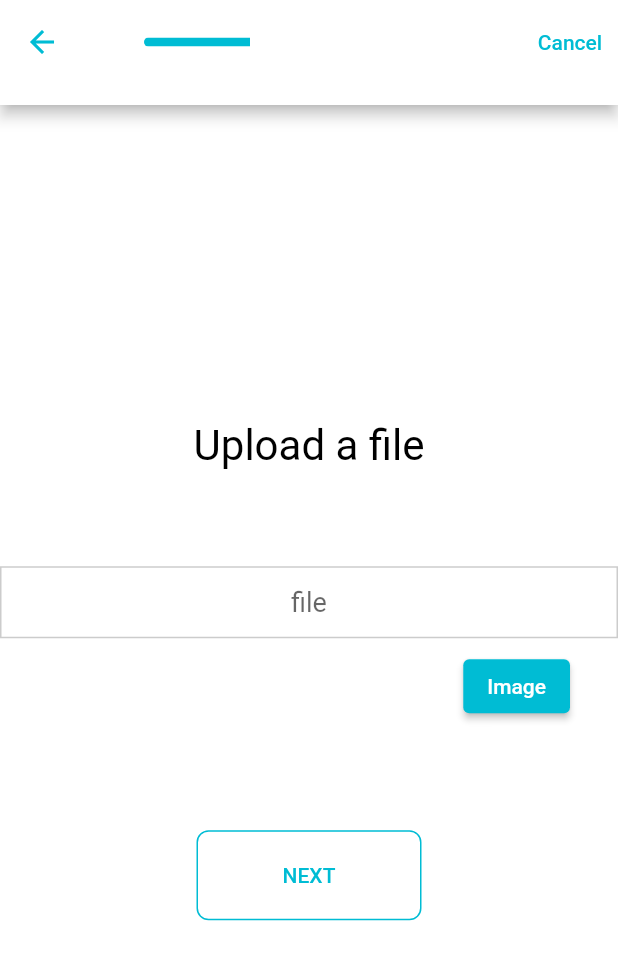
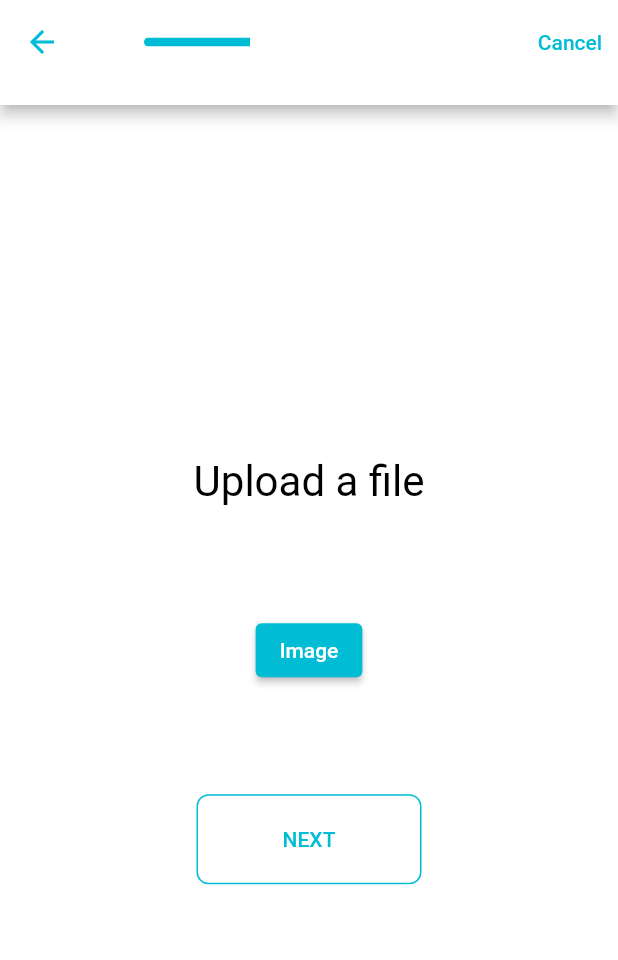
Before and after one commit to QuickBirdEng/survey_kit, a Flutter app: the screen it shows after launch, on a phone screen of 412 x 824 dp. Shown: the top 960 px of the screen. Run offline on Flutter 3.47's test engine with Material 2 defaults, Android fonts, the phone set to English and light mode, and no system bars; drawn by our look-alikes of flutter_platform_widgets; our stand-ins replace equatable, flutter_bloc, image_picker, lottie.

Commit message:
add logic of sending image

```diff
--- a/example/lib/main.dart
+++ b/example/lib/main.dart
@@ -33,6 +33,7 @@ class _MyAppState extends State<MyApp> {
                   return SurveyKit(
                     onResult: (SurveyResult result) {
                       print(result.finishReason);
+                      print(result.results[1].results);
                       Navigator.pushNamed(context, '/');
                     },
                     task: task,
@@ -41,7 +42,23 @@ class _MyAppState extends State<MyApp> {
                       'cancel': 'Cancel',
                       'next': 'Next',
                     },
-                    themeData: Theme.of(context).copyWith(
+                    themeData: _surveyThemeData(context),
+                    surveyProgressbarConfiguration: SurveyProgressConfiguration(
+                      backgroundColor: Colors.white,
+                    ),
+                  );
+                }
+                return CircularProgressIndicator.adaptive();
+              },
+            ),
+          ),
+        ),
+      ),
+    );
+  }
+
+  ThemeData _surveyThemeData(BuildContext context) {
+    return Theme.of(context).copyWith(
       colorScheme: ColorScheme.fromSwatch(
         primarySwatch: Colors.cyan,
       ).copyWith(
@@ -94,17 +111,11 @@ class _MyAppState extends State<MyApp> {
           textStyle: MaterialStateProperty.resolveWith(
             (Set<MaterialState> state) {
               if (state.contains(MaterialState.disabled)) {
-                                return Theme.of(context)
-                                    .textTheme
-                                    .button
-                                    ?.copyWith(
+                return Theme.of(context).textTheme.button?.copyWith(
                       color: Colors.grey,
                     );
               }
-                              return Theme.of(context)
-                                  .textTheme
-                                  .button
-                                  ?.copyWith(
+              return Theme.of(context).textTheme.button?.copyWith(
                     color: Colors.cyan,
                   );
             },
@@ -141,18 +152,6 @@ class _MyAppState extends State<MyApp> {
       inputDecorationTheme: InputDecorationTheme(
         labelStyle: TextStyle(
           color: Colors.black,
-                        ),
-                      ),
-                    ),
-                    surveyProgressbarConfiguration: SurveyProgressConfiguration(
-                      backgroundColor: Colors.white,
-                    ),
-                  );
-                }
-                return CircularProgressIndicator.adaptive();
-              },
-            ),
-          ),
         ),
       ),
     );
--- a/lib/src/views/image_answer_view.dart
+++ b/lib/src/views/image_answer_view.dart
@@ -1,9 +1,10 @@
+import 'dart:typed_data';
+
 import 'package:flutter/material.dart';
 import 'package:image_picker/image_picker.dart';
 import 'package:survey_kit/src/answer_format/image_answer_format.dart';
 import 'package:survey_kit/src/result/question/image_question_result.dart';
 import 'package:survey_kit/src/steps/predefined_steps/question_step.dart';
-import 'package:survey_kit/src/views/decoration/input_decoration.dart';
 import 'package:survey_kit/src/views/widget/step_view.dart';
 
 class ImageAnswerView extends StatefulWidget {
@@ -22,8 +23,8 @@ class ImageAnswerView extends StatefulWidget {
 
 class _ImageAnswerViewState extends State<ImageAnswerView> {
   late final ImageAnswerFormat _imageAnswerFormat;
-  late final TextEditingController _controller;
   late final DateTime _startDate;
+  late final Uint8List pickedFile;
 
   bool _isValid = false;
 
@@ -31,23 +32,12 @@ class _ImageAnswerViewState extends State<ImageAnswerView> {
   void initState() {
     super.initState();
     _imageAnswerFormat = widget.questionStep.answerFormat as ImageAnswerFormat;
-
-    _controller = TextEditingController();
-    _controller.text = widget.result?.result?.toString() ?? '';
-
     _startDate = DateTime.now();
   }
 
   @override
   void dispose() {
-    _controller.dispose();
     super.dispose();
-  }
-
-  void _checkValidation(String text) {
-    setState(() {
-      _isValid = text.isNotEmpty;
-    });
   }
 
   @override
@@ -58,8 +48,8 @@ class _ImageAnswerViewState extends State<ImageAnswerView> {
         id: widget.questionStep.stepIdentifier,
         startDate: _startDate,
         endDate: DateTime.now(),
-        valueIdentifier: _controller.text,
-        result: _controller.text,
+        valueIdentifier: pickedFile.toString(),
+        result: pickedFile.toString(),
       ),
       isValid: _isValid || widget.questionStep.isOptional,
       title: widget.questionStep.title.isNotEmpty
@@ -75,23 +65,13 @@ class _ImageAnswerViewState extends State<ImageAnswerView> {
           width: MediaQuery.of(context).size.width,
           child: Column(
             children: [
-              TextField(
-                decoration: textFieldInputDecoration(
-                  hint: _imageAnswerFormat.hint,
-                ),
-                controller: _controller,
-                onChanged: (String value) {
-                  _checkValidation(value);
-                },
-                textAlign: TextAlign.center,
-              ),
               Padding(
                 padding: const EdgeInsets.symmetric(
                   horizontal: 32.0,
                   vertical: 8.0,
                 ),
-                child: Row(
-                  mainAxisAlignment: MainAxisAlignment.end,
+                child: Column(
+                  mainAxisAlignment: MainAxisAlignment.center,
                   crossAxisAlignment: CrossAxisAlignment.center,
                   children: [
                     ElevatedButton(
@@ -139,19 +119,27 @@ class _ImageAnswerViewState extends State<ImageAnswerView> {
     );
   }
 
-  _openCamera() async {
+  Future<void> _openCamera() async {
     var picture = await ImagePicker.platform.pickImage(
       source: ImageSource.camera,
     );
 
-    return picture;
+    Navigator.pop(context);
+
+    picture?.readAsBytes().then((value) {
+      pickedFile = value;
+    });
   }
 
-  _openGallery() async {
+  Future<void> _openGallery() async {
     var picture = await ImagePicker.platform.pickImage(
       source: ImageSource.gallery,
     );
 
-    return picture;
+    Navigator.pop(context);
+
+    picture?.readAsBytes().then((value) {
+      pickedFile = value;
+    });
   }
 }
```
Lines whose indentation alone changed are shown as unchanged.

* _TASK ITEM_
Once the pictures are dropped, set down everything else in the records exactly.

* _SOLVED EXERCISE_
Before and after one commit to QuickBirdEng/survey_kit, a Flutter app: the screen it shows after launch, on a phone screen of 412 x 824 dp. Shown: the top 960 px of the screen. Run offline on Flutter 3.47's test engine with Material 2 defaults, Android fonts, the phone set to English and light mode, and no system bars; drawn by our look-alikes of flutter_platform_widgets; our stand-ins replace equatable, flutter_bloc, image_picker, lottie.

Commit message:
add logic of sending image

```diff
--- a/example/lib/main.dart
+++ b/example/lib/main.dart
@@ -33,6 +33,7 @@ class _MyAppState extends State<MyApp> {
                   return SurveyKit(
                     onResult: (SurveyResult result) {
                       print(result.finishReason);
+                      print(result.results[1].results);
                       Navigator.pushNamed(context, '/');
                     },
                     task: task,
@@ -41,7 +42,23 @@ class _MyAppState extends State<MyApp> {
                       'cancel': 'Cancel',
                       'next': 'Next',
                     },
-                    themeData: Theme.of(context).copyWith(
+                    themeData: _surveyThemeData(context),
+                    surveyProgressbarConfiguration: SurveyProgressConfiguration(
+                      backgroundColor: Colors.white,
+                    ),
+                  );
+                }
+                return CircularProgressIndicator.adaptive();
+              },
+            ),
+          ),
+        ),
+      ),
+    );
+  }
+
+  ThemeData _surveyThemeData(BuildContext context) {
+    return Theme.of(context).copyWith(
       colorScheme: ColorScheme.fromSwatch(
         primarySwatch: Colors.cyan,
       ).copyWith(
@@ -94,17 +111,11 @@ class _MyAppState extends State<MyApp> {
           textStyle: MaterialStateProperty.resolveWith(
             (Set<MaterialState> state) {
               if (state.contains(MaterialState.disabled)) {
-                                return Theme.of(context)
-                                    .textTheme
-                                    .button
-                                    ?.copyWith(
+                return Theme.of(context).textTheme.button?.copyWith(
                       color: Colors.grey,
                     );
               }
-                              return Theme.of(context)
-                                  .textTheme
-                                  .button
-                                  ?.copyWith(
+              return Theme.of(context).textTheme.button?.copyWith(
                     color: Colors.cyan,
                   );
             },
@@ -141,18 +152,6 @@ class _MyAppState extends State<MyApp> {
       inputDecorationTheme: InputDecorationTheme(
         labelStyle: TextStyle(
           color: Colors.black,
-                        ),
-                      ),
-                    ),
-                    surveyProgressbarConfiguration: SurveyProgressConfiguration(
-                      backgroundColor: Colors.white,
-                    ),
-                  );
-                }
-                return CircularProgressIndicator.adaptive();
-              },
-            ),
-          ),
         ),
       ),
     );
--- a/lib/src/views/image_answer_view.dart
+++ b/lib/src/views/image_answer_view.dart
@@ -1,9 +1,10 @@
+import 'dart:typed_data';
+
 import 'package:flutter/material.dart';
 import 'package:image_picker/image_picker.dart';
 import 'package:survey_kit/src/answer_format/image_answer_format.dart';
 import 'package:survey_kit/src/result/question/image_question_result.dart';
 import 'package:survey_kit/src/steps/predefined_steps/question_step.dart';
-import 'package:survey_kit/src/views/decoration/input_decoration.dart';
 import 'package:survey_kit/src/views/widget/step_view.dart';
 
 class ImageAnswerView extends StatefulWidget {
@@ -22,8 +23,8 @@ class ImageAnswerView extends StatefulWidget {
 
 class _ImageAnswerViewState extends State<ImageAnswerView> {
   late final ImageAnswerFormat _imageAnswerFormat;
-  late final TextEditingController _controller;
   late final DateTime _startDate;
+  late final Uint8List pickedFile;
 
   bool _isValid = false;
 
@@ -31,23 +32,12 @@ class _ImageAnswerViewState extends State<ImageAnswerView> {
   void initState() {
     super.initState();
     _imageAnswerFormat = widget.questionStep.answerFormat as ImageAnswerFormat;
-
-    _controller = TextEditingController();
-    _controller.text = widget.result?.result?.toString() ?? '';
-
     _startDate = DateTime.now();
   }
 
   @override
   void dispose() {
-    _controller.dispose();
     super.dispose();
-  }
-
-  void _checkValidation(String text) {
-    setState(() {
-      _isValid = text.isNotEmpty;
-    });
   }
 
   @override
@@ -58,8 +48,8 @@ class _ImageAnswerViewState extends State<ImageAnswerView> {
         id: widget.questionStep.stepIdentifier,
         startDate: _startDate,
         endDate: DateTime.now(),
-        valueIdentifier: _controller.text,
-        result: _controller.text,
+        valueIdentifier: pickedFile.toString(),
+        result: pickedFile.toString(),
       ),
       isValid: _isValid || widget.questionStep.isOptional,
       title: widget.questionStep.title.isNotEmpty
@@ -75,23 +65,13 @@ class _ImageAnswerViewState extends State<ImageAnswerView> {
           width: MediaQuery.of(context).size.width,
           child: Column(
             children: [
-              TextField(
-                decoration: textFieldInputDecoration(
-                  hint: _imageAnswerFormat.hint,
-                ),
-                controller: _controller,
-                onChanged: (String value) {
-                  _checkValidation(value);
-                },
-                textAlign: TextAlign.center,
-              ),
               Padding(
                 padding: const EdgeInsets.symmetric(
                   horizontal: 32.0,
                   vertical: 8.0,
                 ),
-                child: Row(
-                  mainAxisAlignment: MainAxisAlignment.end,
+                child: Column(
+                  mainAxisAlignment: MainAxisAlignment.center,
                   crossAxisAlignment: CrossAxisAlignment.center,
                   children: [
                     ElevatedButton(
@@ -139,19 +119,27 @@ class _ImageAnswerViewState extends State<ImageAnswerView> {
     );
   }
 
-  _openCamera() async {
+  Future<void> _openCamera() async {
     var picture = await ImagePicker.platform.pickImage(
       source: ImageSource.camera,
     );
 
-    return picture;
+    Navigator.pop(context);
+
+    picture?.readAsBytes().then((value) {
+      pickedFile = value;
+    });
   }
 
-  _openGallery() async {
+  Future<void> _openGallery() async {
     var picture = await ImagePicker.platform.pickImage(
       source: ImageSource.gallery,
     );
 
-    return picture;
+    Navigator.pop(context);
+
+    picture?.readAsBytes().then((value) {
+      pickedFile = value;
+    });
   }
 }
```
Lines whose indentation alone changed are shown as unchanged.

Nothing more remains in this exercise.